TASK:
When the string "ItemCategory" appears in a line of the records, show the whole line.

INFORMATION START

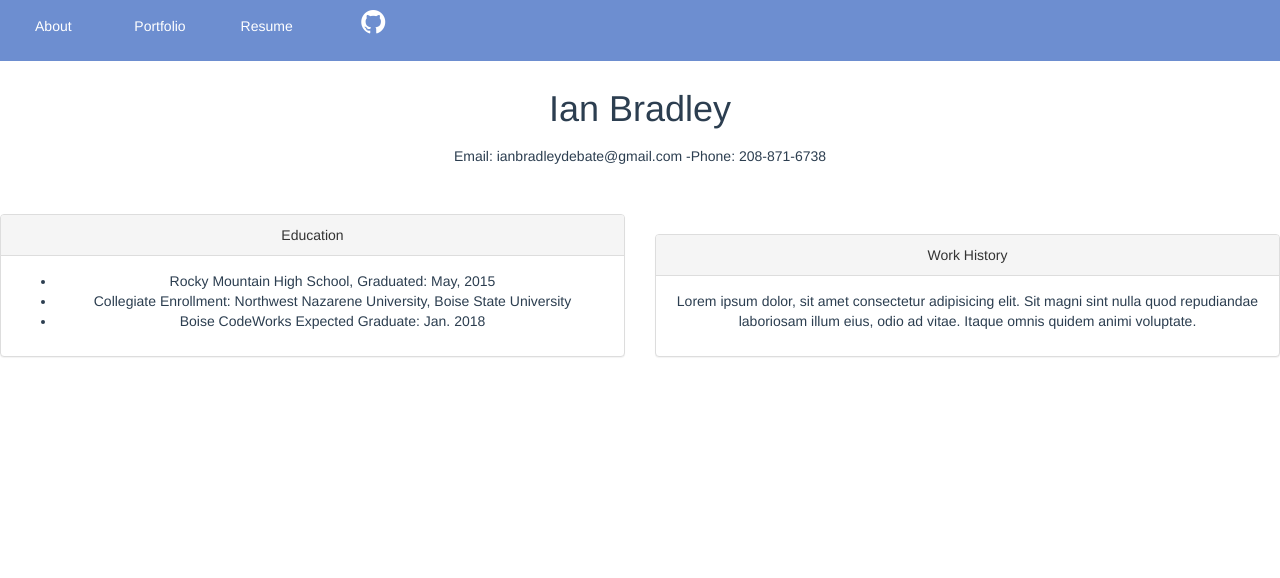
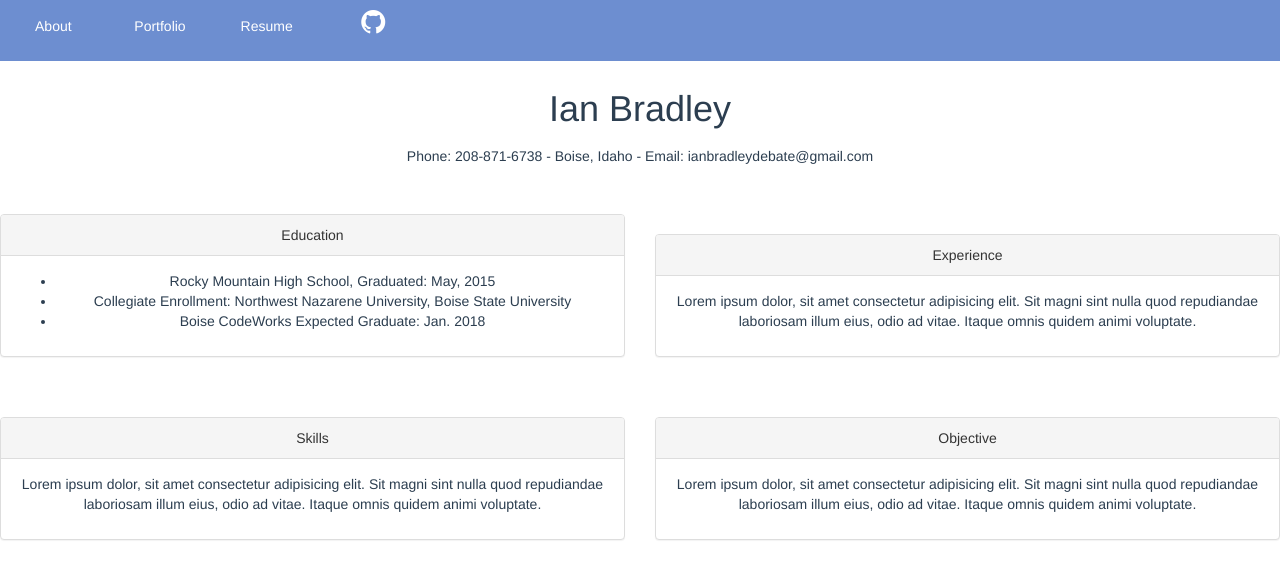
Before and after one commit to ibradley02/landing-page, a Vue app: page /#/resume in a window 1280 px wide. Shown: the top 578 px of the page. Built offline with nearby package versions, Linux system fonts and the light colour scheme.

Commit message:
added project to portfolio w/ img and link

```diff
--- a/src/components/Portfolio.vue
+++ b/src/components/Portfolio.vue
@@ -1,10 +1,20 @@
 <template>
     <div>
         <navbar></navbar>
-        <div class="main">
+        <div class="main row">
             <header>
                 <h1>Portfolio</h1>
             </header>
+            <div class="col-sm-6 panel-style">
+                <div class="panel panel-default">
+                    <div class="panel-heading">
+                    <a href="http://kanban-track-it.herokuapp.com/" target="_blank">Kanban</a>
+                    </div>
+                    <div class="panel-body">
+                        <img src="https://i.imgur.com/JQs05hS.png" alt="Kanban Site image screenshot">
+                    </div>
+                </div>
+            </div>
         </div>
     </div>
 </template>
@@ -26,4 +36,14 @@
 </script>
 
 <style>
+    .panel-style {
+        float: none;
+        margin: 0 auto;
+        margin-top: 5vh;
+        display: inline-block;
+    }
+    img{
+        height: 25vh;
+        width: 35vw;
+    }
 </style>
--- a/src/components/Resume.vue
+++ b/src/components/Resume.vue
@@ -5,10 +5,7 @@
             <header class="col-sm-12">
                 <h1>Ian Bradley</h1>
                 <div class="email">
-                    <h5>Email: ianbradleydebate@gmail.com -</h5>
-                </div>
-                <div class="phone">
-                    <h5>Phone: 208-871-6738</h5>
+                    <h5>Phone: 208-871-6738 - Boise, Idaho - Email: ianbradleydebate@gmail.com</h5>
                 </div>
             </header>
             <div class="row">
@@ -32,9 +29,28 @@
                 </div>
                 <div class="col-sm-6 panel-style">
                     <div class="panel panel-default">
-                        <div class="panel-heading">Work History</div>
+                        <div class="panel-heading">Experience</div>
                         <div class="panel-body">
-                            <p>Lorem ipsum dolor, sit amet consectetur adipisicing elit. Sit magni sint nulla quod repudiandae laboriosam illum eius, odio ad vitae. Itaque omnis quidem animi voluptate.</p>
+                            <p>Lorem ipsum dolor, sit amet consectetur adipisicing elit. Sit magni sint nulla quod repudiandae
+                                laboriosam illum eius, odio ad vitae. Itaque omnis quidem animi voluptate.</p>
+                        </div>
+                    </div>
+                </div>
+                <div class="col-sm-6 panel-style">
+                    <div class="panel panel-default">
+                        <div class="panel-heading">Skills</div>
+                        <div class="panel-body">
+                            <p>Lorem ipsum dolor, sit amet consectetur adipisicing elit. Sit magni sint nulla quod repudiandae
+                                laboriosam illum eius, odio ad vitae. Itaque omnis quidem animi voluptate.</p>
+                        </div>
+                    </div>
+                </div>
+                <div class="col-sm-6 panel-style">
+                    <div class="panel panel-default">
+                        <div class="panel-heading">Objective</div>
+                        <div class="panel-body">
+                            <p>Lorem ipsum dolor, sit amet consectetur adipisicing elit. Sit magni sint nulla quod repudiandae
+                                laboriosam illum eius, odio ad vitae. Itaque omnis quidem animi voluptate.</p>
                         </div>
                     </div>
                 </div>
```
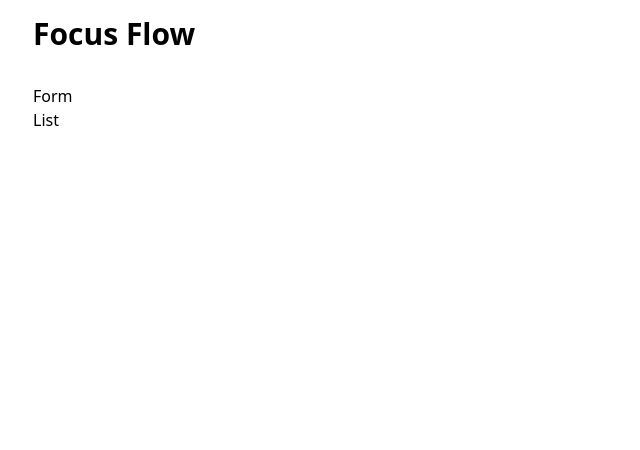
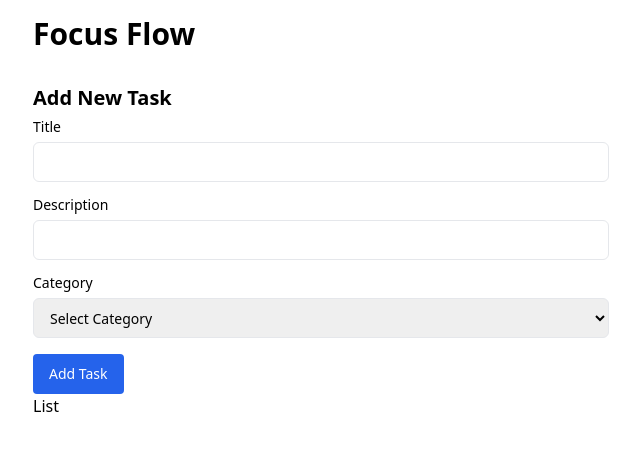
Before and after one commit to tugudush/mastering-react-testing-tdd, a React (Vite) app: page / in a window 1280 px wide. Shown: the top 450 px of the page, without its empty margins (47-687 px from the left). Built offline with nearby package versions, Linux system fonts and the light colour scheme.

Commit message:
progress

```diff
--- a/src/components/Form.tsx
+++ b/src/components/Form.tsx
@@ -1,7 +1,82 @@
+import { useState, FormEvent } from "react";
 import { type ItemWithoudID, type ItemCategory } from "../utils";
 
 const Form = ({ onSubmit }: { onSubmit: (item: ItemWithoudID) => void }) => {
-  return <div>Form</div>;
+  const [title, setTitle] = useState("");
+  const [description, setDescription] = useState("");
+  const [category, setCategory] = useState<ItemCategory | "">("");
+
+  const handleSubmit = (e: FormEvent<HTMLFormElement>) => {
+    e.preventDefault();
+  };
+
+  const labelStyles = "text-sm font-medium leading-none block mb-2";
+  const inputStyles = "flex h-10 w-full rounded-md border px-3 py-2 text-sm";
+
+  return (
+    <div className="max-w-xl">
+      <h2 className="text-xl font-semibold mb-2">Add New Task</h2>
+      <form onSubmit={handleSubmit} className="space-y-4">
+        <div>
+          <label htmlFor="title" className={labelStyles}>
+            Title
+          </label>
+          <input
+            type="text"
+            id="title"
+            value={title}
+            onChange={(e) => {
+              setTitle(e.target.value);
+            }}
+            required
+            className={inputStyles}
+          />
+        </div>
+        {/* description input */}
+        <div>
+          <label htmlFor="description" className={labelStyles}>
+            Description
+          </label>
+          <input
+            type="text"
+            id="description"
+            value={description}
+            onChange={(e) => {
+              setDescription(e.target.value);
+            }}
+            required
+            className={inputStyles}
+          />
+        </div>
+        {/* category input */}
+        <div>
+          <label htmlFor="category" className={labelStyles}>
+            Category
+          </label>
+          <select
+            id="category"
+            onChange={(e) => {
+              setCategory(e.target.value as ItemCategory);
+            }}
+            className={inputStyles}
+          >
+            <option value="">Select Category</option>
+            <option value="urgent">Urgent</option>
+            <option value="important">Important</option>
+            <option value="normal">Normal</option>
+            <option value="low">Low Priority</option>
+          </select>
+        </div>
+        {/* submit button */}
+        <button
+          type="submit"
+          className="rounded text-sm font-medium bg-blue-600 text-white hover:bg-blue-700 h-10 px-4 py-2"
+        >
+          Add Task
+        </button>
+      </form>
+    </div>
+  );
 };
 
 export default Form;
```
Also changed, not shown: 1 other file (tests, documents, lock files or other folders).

INFORMATION END

EXERCISE RESULT:
 import { type ItemWithoudID, type ItemCategory } from "../utils";
+  const [category, setCategory] = useState<ItemCategory | "">("");
+              setCategory(e.target.value as ItemCategory);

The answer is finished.